Are there any books or writers that have had particular influence on you?
I never followed a particular author, and still don't. Every book I read has influence on me and my writing. I read a lot of YA Fantasy and then fun thrillers like Jurassic Park or Relic. I am trying to blend my love of fantasy and my love of thrillers/suspense into my books so I have the best of both. Every book I've read has helped me get to this point. But I like to think my voice is my own.
Did you ever surprise yourself when you were writing your book? Characters who took on lives of their own? Plot elements that took unexpected turns?
I surprise myself all the time! My characters form as I write them. I try to map them out beforehand but they usually take on their own life midway through writing, or even after the whole first draft.
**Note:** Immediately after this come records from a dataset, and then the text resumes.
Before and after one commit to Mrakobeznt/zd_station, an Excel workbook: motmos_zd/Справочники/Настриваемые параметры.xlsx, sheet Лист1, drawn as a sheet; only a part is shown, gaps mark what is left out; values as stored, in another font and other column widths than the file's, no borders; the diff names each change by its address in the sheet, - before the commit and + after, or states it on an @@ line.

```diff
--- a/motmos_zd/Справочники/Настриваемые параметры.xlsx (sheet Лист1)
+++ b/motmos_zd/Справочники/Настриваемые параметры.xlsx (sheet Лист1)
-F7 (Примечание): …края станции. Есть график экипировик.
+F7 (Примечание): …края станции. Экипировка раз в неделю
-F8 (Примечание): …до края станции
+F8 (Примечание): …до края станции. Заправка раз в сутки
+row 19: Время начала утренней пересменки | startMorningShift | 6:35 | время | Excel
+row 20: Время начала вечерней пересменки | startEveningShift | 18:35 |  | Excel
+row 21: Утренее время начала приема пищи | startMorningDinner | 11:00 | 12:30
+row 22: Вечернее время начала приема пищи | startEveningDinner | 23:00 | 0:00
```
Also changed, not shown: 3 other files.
I look at them, hands on my hips, and say “Really?” And then I have to rewrite them. My plots do the same. I'll be chugging along, have a stroke of genius and have to go back and make changes. This is all okay because these little moments of inspiration is what makes writing amazing. I live for those unexpected moments.
Thanks for stopping by!